TO DO
Using the material below, copy every line where "Александрович" appears.

# # #

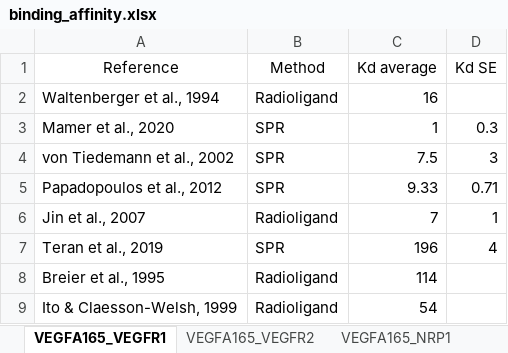
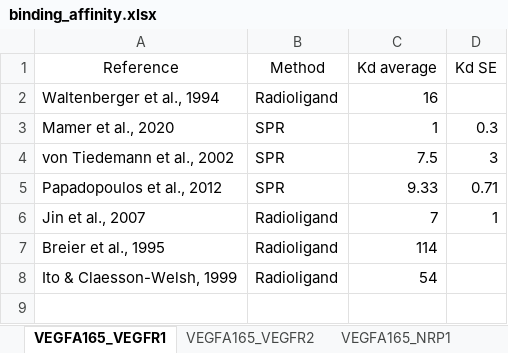
Before and after one commit to YunjeongLee/meta-analysis-for-VEGF-signaling, an Excel workbook: data/binding_affinity.xlsx, sheet VEGFA165_VEGFR1, drawn as a sheet; values as stored, in another font and other column widths than the file's, no borders; the diff names each change by its address in the sheet, - before the commit and + after, or states it on an @@ line.

Commit message:
delete (Teran et al., 2019) from VEGF:VEGFR1 sheet

```diff
--- a/data/binding_affinity.xlsx (sheet VEGFA165_VEGFR1)
+++ b/data/binding_affinity.xlsx (sheet VEGFA165_VEGFR1)
-row 7: Teran et al., 2019 | SPR | 196 | 4
```
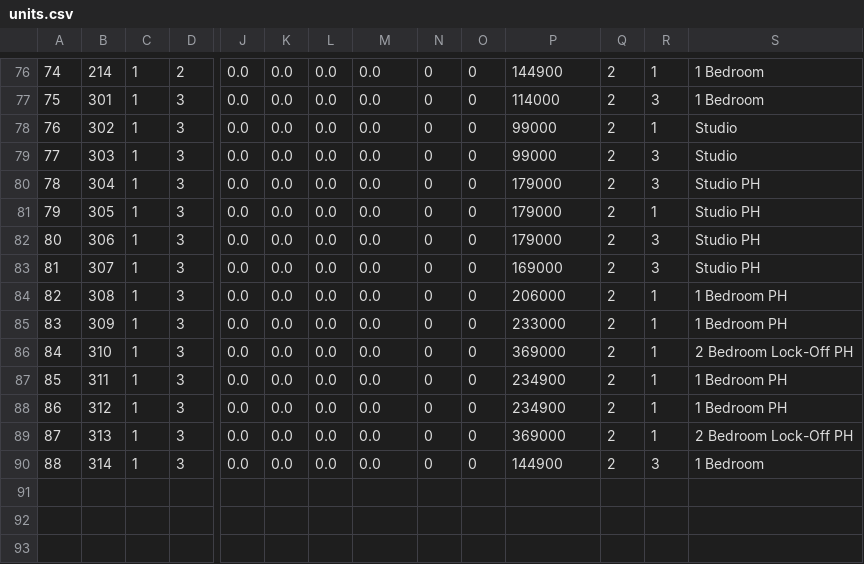
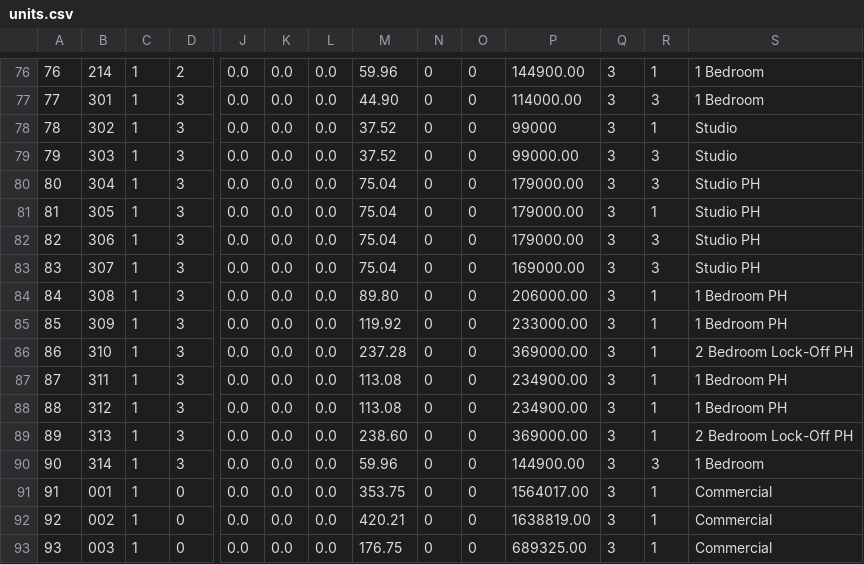
Before and after one commit to AxelLunaB/ListCreator, a CSV file: src/database/csv/units.csv, drawn as a sheet; only a part is shown, gaps mark what is left out; rows hold the shown columns only; the diff covers the shown part only; the diff names each change by its address in the sheet, - before the commit and + after, or states it on an @@ line.

```diff
--- a/src/database/csv/units.csv
+++ b/src/database/csv/units.csv
@@ column A renumbered between rows 69 and 90 @@
-M76: 0.0
+M76: 59.96
-P76: 144900
+P76: 144900.00
-Q76:Q90: 2
+Q76:Q90: 3
-M77: 0.0
+M77: 44.90
-P77: 114000
+P77: 114000.00
-M78:M79: 0.0
+M78:M79: 37.52
-P79: 99000
+P79: 99000.00
-M80:M83: 0.0
+M80:M83: 75.04
-P80:P82: 179000
+P80:P82: 179000.00
-P83: 169000
+P83: 169000.00
-M84: 0.0
+M84: 89.80
-P84: 206000
+P84: 206000.00
-M85: 0.0
+M85: 119.92
-P85: 233000
+P85: 233000.00
-M86: 0.0
+M86: 237.28
-P86: 369000
+P86: 369000.00
-M87:M88: 0.0
+M87:M88: 113.08
-P87:P88: 234900
+P87:P88: 234900.00
-M89: 0.0
+M89: 238.60
-P89: 369000
+P89: 369000.00
-M90: 0.0
+M90: 59.96
-P90: 144900
+P90: 144900.00
+row 91: 91 | 001 | 1 | 0 | 0.0 | 0.0 | 0.0 | 353.75 | 0 | 0 | 1564017.00 | 3 | 1 | Commercial
+row 92: 92 | 002 | 1 | 0 | 0.0 | 0.0 | 0.0 | 420.21 | 0 | 0 | 1638819.00 | 3 | 1 | Commercial
+row 93: 93 | 003 | 1 | 0 | 0.0 | 0.0 | 0.0 | 176.75 | 0 | 0 | 689325.00 | 3 | 1 | Commercial
```
Also changed, not shown: 81 edited cells elsewhere in this file, 2 other files.
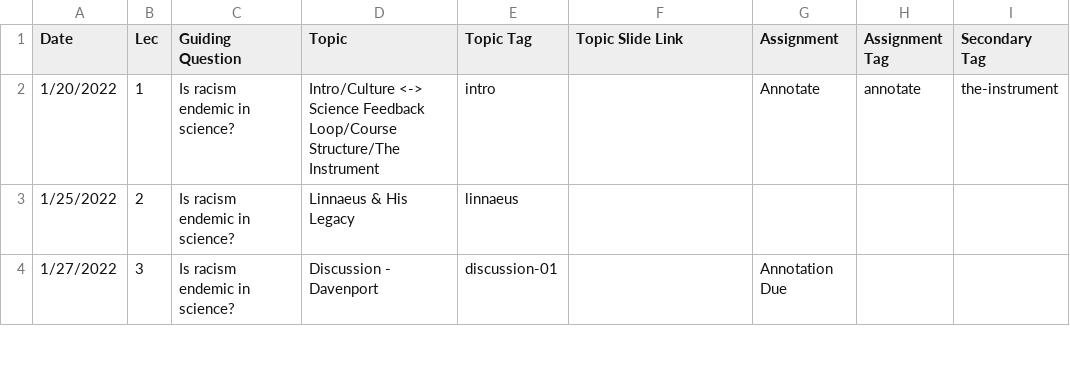
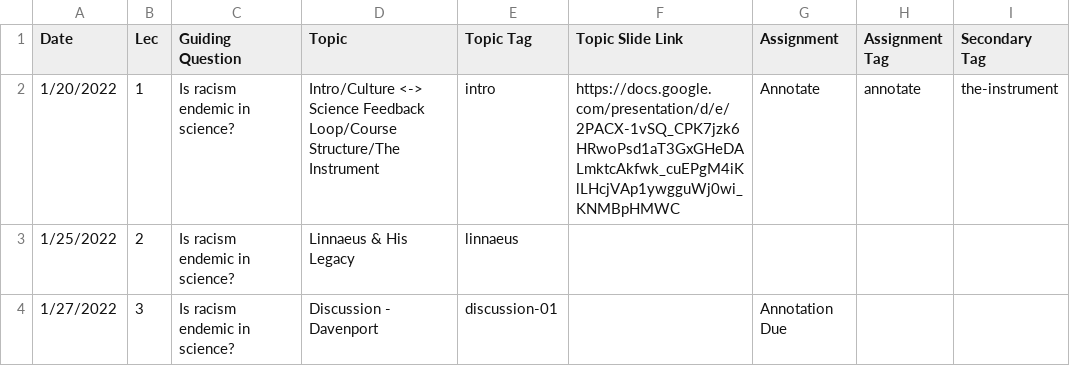
Before and after one commit to bu-bioinfo/bf510, a CSV file: _data/schedule.csv, drawn as a sheet; only a part is shown.

Commit message:
intro slide link

```diff
--- a/_data/schedule.csv
+++ b/_data/schedule.csv
@@ -1,3 +1,3 @@
 Date,Lec,Guiding Question,Topic,Topic Tag,Topic Slide Link,Assignment,Assignment Tag,Secondary Tag
-1/20/2022,1,Is racism endemic in science?,Intro/Culture <-> Science Feedback Loop/Course Structure/The Instrument,intro,,Annotate,annotate,the-instrument
+1/20/2022,1,Is racism endemic in science?,Intro/Culture <-> Science Feedback Loop/Course Structure/The Instrument,intro,https://docs.google.com/presentation/d/e/2PACX-1vSQ_CPK7jzk6HRwoPsd1aT3GxGHeDALmktcAkfwk_cuEPgM4iKlLHcjVAp1ywgguWj0wi_KNMBpHMWC,Annotate,annotate,the-instrument
 1/25/2022,2,Is racism endemic in science?,Linnaeus & His Legacy,linnaeus,,,,
```
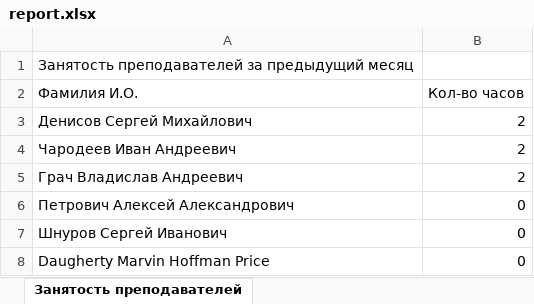
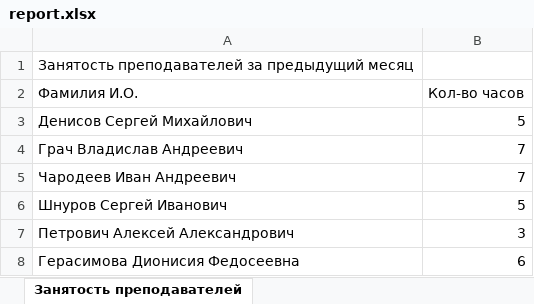
Before and after one commit to Nertti/SchoolOnMCT, an Excel workbook: admin/report.xlsx, sheet Занятость преподавателей, drawn as a sheet; values as stored, in another font and other column widths than the file's, no borders; removed rows and columns are numbered as before the commit, all else as after; the diff names each change by its address in the sheet, - before the commit and + after, or states it on an @@ line.

```diff
--- a/admin/report.xlsx (sheet Занятость преподавателей)
+++ b/admin/report.xlsx (sheet Занятость преподавателей)
-B3 (Кол-во часов): 2
+B3 (Кол-во часов): 5
-row 4: Чародеев Иван Андреевич | 2
-B4 (Кол-во часов): 2
+B4 (Кол-во часов): 7
-row 6: Петрович Алексей Александрович | 0
+row 5: Чародеев Иван Андреевич | 7
-B6 (Кол-во часов): 0
+B6 (Кол-во часов): 5
-row 8: Daugherty Marvin Hoffman Price | 0
+row 7: Петрович Алексей Александрович | 3
+row 8: Герасимова Дионисия Федосеевна | 6
```
Also changed, not shown: admin/report2.xlsx, 9 other files.
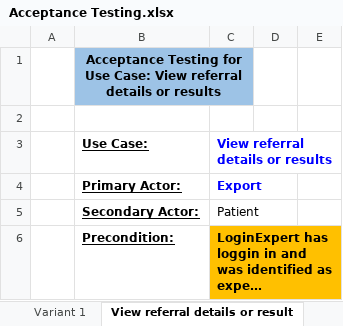
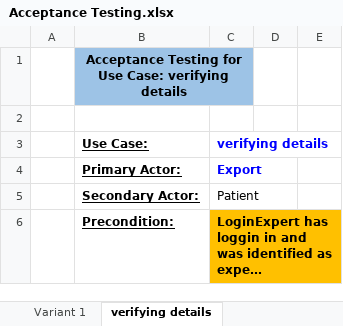
Before and after one commit to yanasn12/GHealth17, an Excel workbook: Acceptance Testing/Expert-testing/Acceptance Testing.xlsx, sheet verifying details, drawn as a sheet; only a part is shown; long unchanged cells end in …; values as stored, in another font and other column widths than the file's, no borders; the diff covers the shown part only; the diff names each change by its address in the sheet, - before the commit and + after, or states it on an @@ line.

```diff
--- a/Acceptance Testing/Expert-testing/Acceptance Testing.xlsx (sheet verifying details)
+++ b/Acceptance Testing/Expert-testing/Acceptance Testing.xlsx (sheet verifying details)
-sheet tab: View referral details or result
+sheet tab: verifying details
-B1: …Use Case: View referral details or results
+B1: …Use Case: verifying details
-C3: View referral details or results
+C3: verifying details
```
Also changed, not shown: 1 added row, 4 removed rows and 5 edited cells elsewhere in this sheet, sheet view patient medical history, 7 other files.
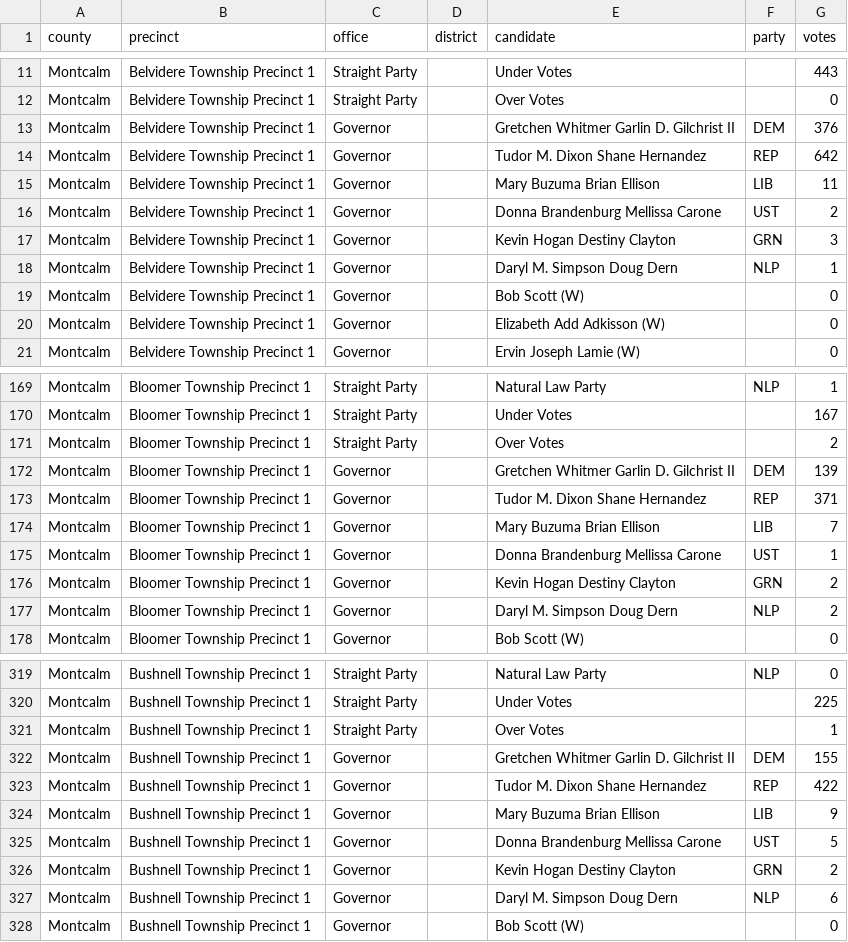
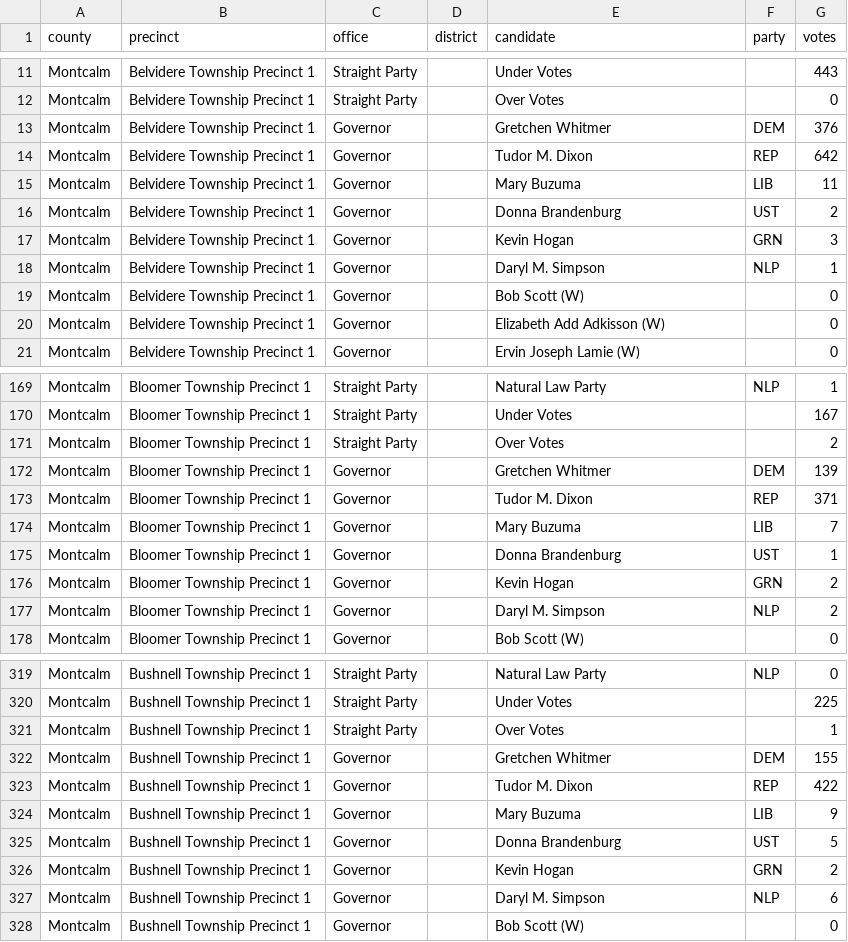
Before and after one commit to openelections/openelections-data-mi, a CSV file: 2022/20221108__mi__general__montcalm__precinct.csv, drawn as a sheet; only a part is shown, gaps mark what is left out; the diff covers the shown part only.

```diff
--- a/2022/20221108__mi__general__montcalm__precinct.csv
+++ b/2022/20221108__mi__general__montcalm__precinct.csv
@@ -12,8 +12,8 @@ Montcalm,Belvidere Township Precinct 1,Straight Party,,Under Votes,,443
 Montcalm,Belvidere Township Precinct 1,Straight Party,,Over Votes,,0
-Montcalm,Belvidere Township Precinct 1,Governor,,Gretchen Whitmer Garlin D. Gilchrist II,DEM,376
-Montcalm,Belvidere Township Precinct 1,Governor,,Tudor M. Dixon Shane Hernandez,REP,642
-Montcalm,Belvidere Township Precinct 1,Governor,,Mary Buzuma Brian Ellison,LIB,11
-Montcalm,Belvidere Township Precinct 1,Governor,,Donna Brandenburg Mellissa Carone,UST,2
-Montcalm,Belvidere Township Precinct 1,Governor,,Kevin Hogan Destiny Clayton,GRN,3
-Montcalm,Belvidere Township Precinct 1,Governor,,Daryl M. Simpson Doug Dern,NLP,1
+Montcalm,Belvidere Township Precinct 1,Governor,,Gretchen Whitmer,DEM,376
+Montcalm,Belvidere Township Precinct 1,Governor,,Tudor M. Dixon,REP,642
+Montcalm,Belvidere Township Precinct 1,Governor,,Mary Buzuma,LIB,11
+Montcalm,Belvidere Township Precinct 1,Governor,,Donna Brandenburg,UST,2
+Montcalm,Belvidere Township Precinct 1,Governor,,Kevin Hogan,GRN,3
+Montcalm,Belvidere Township Precinct 1,Governor,,Daryl M. Simpson,NLP,1
 Montcalm,Belvidere Township Precinct 1,Governor,,Bob Scott (W),,0
@@ -171,8 +171,8 @@ Montcalm,Bloomer Township Precinct 1,Straight Party,,Under Votes,,167
 Montcalm,Bloomer Township Precinct 1,Straight Party,,Over Votes,,2
-Montcalm,Bloomer Township Precinct 1,Governor,,Gretchen Whitmer Garlin D. Gilchrist II,DEM,139
-Montcalm,Bloomer Township Precinct 1,Governor,,Tudor M. Dixon Shane Hernandez,REP,371
-Montcalm,Bloomer Township Precinct 1,Governor,,Mary Buzuma Brian Ellison,LIB,7
-Montcalm,Bloomer Township Precinct 1,Governor,,Donna Brandenburg Mellissa Carone,UST,1
-Montcalm,Bloomer Township Precinct 1,Governor,,Kevin Hogan Destiny Clayton,GRN,2
-Montcalm,Bloomer Township Precinct 1,Governor,,Daryl M. Simpson Doug Dern,NLP,2
+Montcalm,Bloomer Township Precinct 1,Governor,,Gretchen Whitmer,DEM,139
+Montcalm,Bloomer Township Precinct 1,Governor,,Tudor M. Dixon,REP,371
+Montcalm,Bloomer Township Precinct 1,Governor,,Mary Buzuma,LIB,7
+Montcalm,Bloomer Township Precinct 1,Governor,,Donna Brandenburg,UST,1
+Montcalm,Bloomer Township Precinct 1,Governor,,Kevin Hogan,GRN,2
+Montcalm,Bloomer Township Precinct 1,Governor,,Daryl M. Simpson,NLP,2
 Montcalm,Bloomer Township Precinct 1,Governor,,Bob Scott (W),,0
@@ -321,8 +321,8 @@ Montcalm,Bushnell Township Precinct 1,Straight Party,,Under Votes,,225
 Montcalm,Bushnell Township Precinct 1,Straight Party,,Over Votes,,1
-Montcalm,Bushnell Township Precinct 1,Governor,,Gretchen Whitmer Garlin D. Gilchrist II,DEM,155
-Montcalm,Bushnell Township Precinct 1,Governor,,Tudor M. Dixon Shane Hernandez,REP,422
-Montcalm,Bushnell Township Precinct 1,Governor,,Mary Buzuma Brian Ellison,LIB,9
-Montcalm,Bushnell Township Precinct 1,Governor,,Donna Brandenburg Mellissa Carone,UST,5
-Montcalm,Bushnell Township Precinct 1,Governor,,Kevin Hogan Destiny Clayton,GRN,2
-Montcalm,Bushnell Township Precinct 1,Governor,,Daryl M. Simpson Doug Dern,NLP,6
+Montcalm,Bushnell Township Precinct 1,Governor,,Gretchen Whitmer,DEM,155
+Montcalm,Bushnell Township Precinct 1,Governor,,Tudor M. Dixon,REP,422
+Montcalm,Bushnell Township Precinct 1,Governor,,Mary Buzuma,LIB,9
+Montcalm,Bushnell Township Precinct 1,Governor,,Donna Brandenburg,UST,5
+Montcalm,Bushnell Township Precinct 1,Governor,,Kevin Hogan,GRN,2
+Montcalm,Bushnell Township Precinct 1,Governor,,Daryl M. Simpson,NLP,6
 Montcalm,Bushnell Township Precinct 1,Governor,,Bob Scott (W),,0
```
Also changed, not shown: 160 edited cells elsewhere in this file, 2022/20221108__mi__general__emmet__precinct.csv, 2022/20221108__mi__general__lake__precinct.csv.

# # #

SOLUTION TO THE EXERCISE
-row 6: Петрович Алексей Александрович | 0
+row 7: Петрович Алексей Александрович | 3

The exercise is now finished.